In April, the House established the Select Subcommittee on the Coronavirus Crisis, chaired by Representative James E. Clyburn, modeled after the Truman Committee during World War II. The Subcommittee was charged with, among other things, investigation and oversight of the use of taxpayer funds and relief programs to address the coronavirus crisis. In its very first official action, the Subcommittee has announced that it has sent letters to public companies that met certain criteria demanding that they
“immediately return taxpayer funds that Congress intended for small businesses struggling to survive during the coronavirus crisis. ‘Since your company is a public entity with a substantial investor base and access to the capital markets, we ask that you return these funds immediately,’ the panel wrote. ‘Returning these funds will allow truly small businesses—which do not have access to alternative sources of capital—to obtain the emergency loans they need to avoid layoffs, stay in business, and weather the economic disruption caused by the coronavirus crisis.’”
The criteria for receipt of these letters were that the companies sought and received PPP loans of $10 million or more, were public with market caps over $25 million and had over 600 employees. In many cases, the letters also cited in support each company’s own press releases or other communications touting its leadership position in the industry.
The letters maintain that the bipartisan CARES Act was “intended to provide an invaluable lifeline for small businesses that otherwise might be forced to lay off employees or shut down entirely,” not for “large corporations that have a substantial investor base and access to capital markets.” Although a number of these large public companies that obtained PPP loans have

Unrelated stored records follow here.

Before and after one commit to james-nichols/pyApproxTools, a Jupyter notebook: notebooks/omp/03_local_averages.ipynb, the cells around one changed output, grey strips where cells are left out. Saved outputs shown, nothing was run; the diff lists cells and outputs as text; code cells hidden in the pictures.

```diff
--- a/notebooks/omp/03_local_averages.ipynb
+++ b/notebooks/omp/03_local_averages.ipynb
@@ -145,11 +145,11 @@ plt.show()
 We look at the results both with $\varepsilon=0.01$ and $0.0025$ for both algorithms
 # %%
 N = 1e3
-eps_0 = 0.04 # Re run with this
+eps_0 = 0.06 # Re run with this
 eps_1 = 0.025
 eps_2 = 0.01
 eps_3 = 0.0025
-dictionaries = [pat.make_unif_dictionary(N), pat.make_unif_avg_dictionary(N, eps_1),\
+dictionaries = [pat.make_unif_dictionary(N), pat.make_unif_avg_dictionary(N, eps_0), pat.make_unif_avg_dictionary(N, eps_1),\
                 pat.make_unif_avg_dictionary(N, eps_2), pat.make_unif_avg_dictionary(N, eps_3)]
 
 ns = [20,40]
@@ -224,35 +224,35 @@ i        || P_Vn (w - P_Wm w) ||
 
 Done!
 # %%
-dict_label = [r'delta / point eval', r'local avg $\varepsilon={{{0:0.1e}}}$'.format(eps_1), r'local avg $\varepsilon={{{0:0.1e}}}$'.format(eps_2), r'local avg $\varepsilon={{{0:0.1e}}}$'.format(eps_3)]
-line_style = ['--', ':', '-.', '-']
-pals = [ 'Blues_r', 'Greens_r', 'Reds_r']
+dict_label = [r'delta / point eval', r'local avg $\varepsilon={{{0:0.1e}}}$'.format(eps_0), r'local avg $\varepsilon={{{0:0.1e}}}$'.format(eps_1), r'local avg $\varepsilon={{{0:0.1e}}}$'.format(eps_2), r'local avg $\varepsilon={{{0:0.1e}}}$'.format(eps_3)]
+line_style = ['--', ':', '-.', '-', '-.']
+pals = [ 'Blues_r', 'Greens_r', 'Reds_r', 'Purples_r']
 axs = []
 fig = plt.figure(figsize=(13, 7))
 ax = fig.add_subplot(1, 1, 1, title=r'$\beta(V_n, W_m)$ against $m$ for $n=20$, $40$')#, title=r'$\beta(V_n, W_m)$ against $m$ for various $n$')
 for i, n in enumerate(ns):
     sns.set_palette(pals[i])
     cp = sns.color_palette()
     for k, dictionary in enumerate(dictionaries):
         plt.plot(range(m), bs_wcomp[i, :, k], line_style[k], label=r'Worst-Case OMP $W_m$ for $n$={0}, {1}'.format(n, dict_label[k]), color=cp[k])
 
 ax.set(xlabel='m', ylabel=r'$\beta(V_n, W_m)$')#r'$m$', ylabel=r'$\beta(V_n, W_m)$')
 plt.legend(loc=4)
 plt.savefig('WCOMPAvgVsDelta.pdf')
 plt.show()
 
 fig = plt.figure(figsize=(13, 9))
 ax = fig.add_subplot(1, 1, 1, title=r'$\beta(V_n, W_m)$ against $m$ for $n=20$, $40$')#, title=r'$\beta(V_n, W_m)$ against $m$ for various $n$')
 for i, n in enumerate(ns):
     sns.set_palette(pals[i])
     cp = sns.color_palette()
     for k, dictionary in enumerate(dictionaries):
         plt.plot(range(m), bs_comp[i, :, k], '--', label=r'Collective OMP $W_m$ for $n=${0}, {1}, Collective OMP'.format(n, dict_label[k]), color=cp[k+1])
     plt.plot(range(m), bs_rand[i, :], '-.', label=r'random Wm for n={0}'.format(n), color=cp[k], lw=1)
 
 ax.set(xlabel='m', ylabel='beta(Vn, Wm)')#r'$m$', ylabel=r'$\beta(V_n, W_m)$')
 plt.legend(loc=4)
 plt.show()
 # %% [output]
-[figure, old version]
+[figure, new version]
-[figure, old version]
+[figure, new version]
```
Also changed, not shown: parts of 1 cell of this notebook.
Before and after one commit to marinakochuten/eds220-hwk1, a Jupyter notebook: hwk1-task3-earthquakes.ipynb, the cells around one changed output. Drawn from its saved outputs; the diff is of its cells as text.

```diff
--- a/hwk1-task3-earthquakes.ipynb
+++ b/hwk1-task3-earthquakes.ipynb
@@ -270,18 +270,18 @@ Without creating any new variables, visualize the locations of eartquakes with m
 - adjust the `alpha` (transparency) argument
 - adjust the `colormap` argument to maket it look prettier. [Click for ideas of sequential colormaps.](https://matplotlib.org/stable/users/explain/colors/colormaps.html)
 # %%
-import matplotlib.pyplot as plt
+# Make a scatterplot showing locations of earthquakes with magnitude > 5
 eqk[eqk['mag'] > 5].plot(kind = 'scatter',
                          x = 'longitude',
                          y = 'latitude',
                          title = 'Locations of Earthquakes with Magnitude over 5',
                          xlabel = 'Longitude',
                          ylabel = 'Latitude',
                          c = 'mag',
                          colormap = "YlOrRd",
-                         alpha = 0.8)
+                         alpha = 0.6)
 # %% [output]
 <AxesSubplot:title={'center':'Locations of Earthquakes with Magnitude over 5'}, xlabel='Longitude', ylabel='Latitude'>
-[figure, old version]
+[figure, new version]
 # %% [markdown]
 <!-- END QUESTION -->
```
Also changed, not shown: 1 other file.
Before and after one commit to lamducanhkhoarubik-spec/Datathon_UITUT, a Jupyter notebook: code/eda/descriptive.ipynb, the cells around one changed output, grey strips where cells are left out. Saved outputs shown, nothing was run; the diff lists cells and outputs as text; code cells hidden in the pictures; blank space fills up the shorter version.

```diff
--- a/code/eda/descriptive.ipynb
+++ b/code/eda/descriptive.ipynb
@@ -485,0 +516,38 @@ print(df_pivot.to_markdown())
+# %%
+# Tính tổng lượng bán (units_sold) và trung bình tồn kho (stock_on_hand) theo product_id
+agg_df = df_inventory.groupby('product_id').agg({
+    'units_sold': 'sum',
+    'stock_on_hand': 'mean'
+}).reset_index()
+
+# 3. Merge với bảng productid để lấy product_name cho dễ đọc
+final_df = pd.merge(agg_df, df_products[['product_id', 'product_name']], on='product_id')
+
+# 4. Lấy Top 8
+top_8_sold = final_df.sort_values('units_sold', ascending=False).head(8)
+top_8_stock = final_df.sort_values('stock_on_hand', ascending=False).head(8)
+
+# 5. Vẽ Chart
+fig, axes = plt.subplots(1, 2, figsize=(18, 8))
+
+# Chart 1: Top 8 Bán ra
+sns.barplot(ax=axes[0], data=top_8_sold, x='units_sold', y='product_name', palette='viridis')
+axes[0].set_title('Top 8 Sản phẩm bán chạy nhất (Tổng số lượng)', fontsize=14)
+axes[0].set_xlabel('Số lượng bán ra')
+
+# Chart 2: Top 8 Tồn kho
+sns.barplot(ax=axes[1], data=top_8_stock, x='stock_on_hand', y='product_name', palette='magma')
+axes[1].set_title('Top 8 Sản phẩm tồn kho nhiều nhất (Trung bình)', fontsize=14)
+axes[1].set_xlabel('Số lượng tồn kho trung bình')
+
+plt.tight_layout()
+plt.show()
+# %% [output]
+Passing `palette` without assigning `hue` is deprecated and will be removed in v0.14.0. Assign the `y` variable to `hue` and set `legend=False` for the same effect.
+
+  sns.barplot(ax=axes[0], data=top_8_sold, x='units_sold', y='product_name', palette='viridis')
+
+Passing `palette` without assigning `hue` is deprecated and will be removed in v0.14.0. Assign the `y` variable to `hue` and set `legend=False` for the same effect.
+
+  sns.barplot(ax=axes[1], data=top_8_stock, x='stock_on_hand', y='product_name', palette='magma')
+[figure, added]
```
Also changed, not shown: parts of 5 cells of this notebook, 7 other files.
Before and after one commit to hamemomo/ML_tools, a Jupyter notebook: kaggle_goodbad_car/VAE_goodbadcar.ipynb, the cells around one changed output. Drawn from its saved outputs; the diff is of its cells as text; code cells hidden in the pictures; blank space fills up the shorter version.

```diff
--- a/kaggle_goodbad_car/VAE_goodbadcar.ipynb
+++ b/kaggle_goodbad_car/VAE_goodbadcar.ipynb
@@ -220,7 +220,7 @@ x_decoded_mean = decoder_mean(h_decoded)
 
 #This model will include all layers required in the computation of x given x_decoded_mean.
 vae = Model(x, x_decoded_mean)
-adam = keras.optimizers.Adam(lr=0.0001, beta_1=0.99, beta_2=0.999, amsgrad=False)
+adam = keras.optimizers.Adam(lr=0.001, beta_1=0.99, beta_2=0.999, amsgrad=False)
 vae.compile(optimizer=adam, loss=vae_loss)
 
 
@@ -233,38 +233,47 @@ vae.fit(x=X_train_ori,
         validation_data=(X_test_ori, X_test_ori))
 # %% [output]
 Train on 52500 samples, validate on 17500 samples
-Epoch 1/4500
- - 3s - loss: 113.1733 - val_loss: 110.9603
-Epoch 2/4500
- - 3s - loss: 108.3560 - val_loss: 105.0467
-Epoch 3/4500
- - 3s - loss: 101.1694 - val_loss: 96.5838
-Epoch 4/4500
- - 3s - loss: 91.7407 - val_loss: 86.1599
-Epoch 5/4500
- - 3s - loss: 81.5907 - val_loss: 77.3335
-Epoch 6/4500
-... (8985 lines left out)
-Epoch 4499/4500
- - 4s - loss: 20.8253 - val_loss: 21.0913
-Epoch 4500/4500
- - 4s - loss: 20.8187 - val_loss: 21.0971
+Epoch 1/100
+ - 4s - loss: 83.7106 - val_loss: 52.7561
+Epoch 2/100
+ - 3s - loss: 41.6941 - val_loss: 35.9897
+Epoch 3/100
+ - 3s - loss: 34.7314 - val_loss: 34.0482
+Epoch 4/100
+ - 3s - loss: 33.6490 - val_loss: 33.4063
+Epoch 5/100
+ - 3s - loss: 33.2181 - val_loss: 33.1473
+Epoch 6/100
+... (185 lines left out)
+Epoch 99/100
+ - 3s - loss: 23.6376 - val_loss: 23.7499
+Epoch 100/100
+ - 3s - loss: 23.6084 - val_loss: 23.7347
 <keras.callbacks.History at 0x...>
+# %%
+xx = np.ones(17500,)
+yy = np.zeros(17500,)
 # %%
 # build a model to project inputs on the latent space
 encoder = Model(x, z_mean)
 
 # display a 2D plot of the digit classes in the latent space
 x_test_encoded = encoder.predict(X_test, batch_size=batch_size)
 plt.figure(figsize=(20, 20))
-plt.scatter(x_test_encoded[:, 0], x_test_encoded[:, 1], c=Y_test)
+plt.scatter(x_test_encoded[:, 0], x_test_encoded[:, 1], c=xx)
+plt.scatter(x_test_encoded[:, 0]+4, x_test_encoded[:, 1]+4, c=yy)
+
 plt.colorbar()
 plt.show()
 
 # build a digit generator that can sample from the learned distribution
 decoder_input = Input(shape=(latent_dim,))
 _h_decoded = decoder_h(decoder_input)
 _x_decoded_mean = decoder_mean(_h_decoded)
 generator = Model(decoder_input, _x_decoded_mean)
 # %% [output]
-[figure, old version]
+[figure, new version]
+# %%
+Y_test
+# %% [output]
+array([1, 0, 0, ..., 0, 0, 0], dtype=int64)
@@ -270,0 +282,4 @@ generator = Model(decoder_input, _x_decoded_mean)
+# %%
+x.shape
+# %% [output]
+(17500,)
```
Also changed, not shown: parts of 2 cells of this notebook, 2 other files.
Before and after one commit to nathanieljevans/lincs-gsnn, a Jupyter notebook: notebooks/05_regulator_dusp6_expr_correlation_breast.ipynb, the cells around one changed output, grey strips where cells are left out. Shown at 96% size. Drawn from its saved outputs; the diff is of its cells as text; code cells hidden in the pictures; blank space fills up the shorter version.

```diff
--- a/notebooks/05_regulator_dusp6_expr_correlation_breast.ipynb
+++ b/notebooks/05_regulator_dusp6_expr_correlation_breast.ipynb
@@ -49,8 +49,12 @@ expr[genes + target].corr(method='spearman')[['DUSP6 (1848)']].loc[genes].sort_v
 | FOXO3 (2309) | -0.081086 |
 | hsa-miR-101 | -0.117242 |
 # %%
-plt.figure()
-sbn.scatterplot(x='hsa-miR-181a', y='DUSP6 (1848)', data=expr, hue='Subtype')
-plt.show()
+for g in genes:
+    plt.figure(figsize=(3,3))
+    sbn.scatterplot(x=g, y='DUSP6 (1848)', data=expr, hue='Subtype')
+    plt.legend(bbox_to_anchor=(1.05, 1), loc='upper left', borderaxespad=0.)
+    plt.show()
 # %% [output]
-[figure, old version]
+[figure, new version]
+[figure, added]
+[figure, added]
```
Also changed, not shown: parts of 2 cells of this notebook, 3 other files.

“returned these funds amid widespread public outrage[,] other companies—including yours—still have not returned these funds. This is an issue of significant bipartisan concern. As House Republican Leader Kevin McCarthy recently stated on national television, ‘I was on the phone with the President and the Secretary Mnuchin yesterday, making sure that that’s not gonna happen, that we will go after those big companies that cheat the system.’ Similarly, Treasury Secretary …Mnuchin called these actions ‘outrageous’ and added that he never would have expected such abuses ‘in a million years.’”
The letter asked the companies to inform the Subcommittee by May 11 if they will return the funds, and, if not, to produce a range of documents no later than May 15, including documents and communications with the SBA and Treasury relating to the PPP loan, as well as with any financial institution relating to the PPP loan. The press release identifies five companies that were recipients of these letters.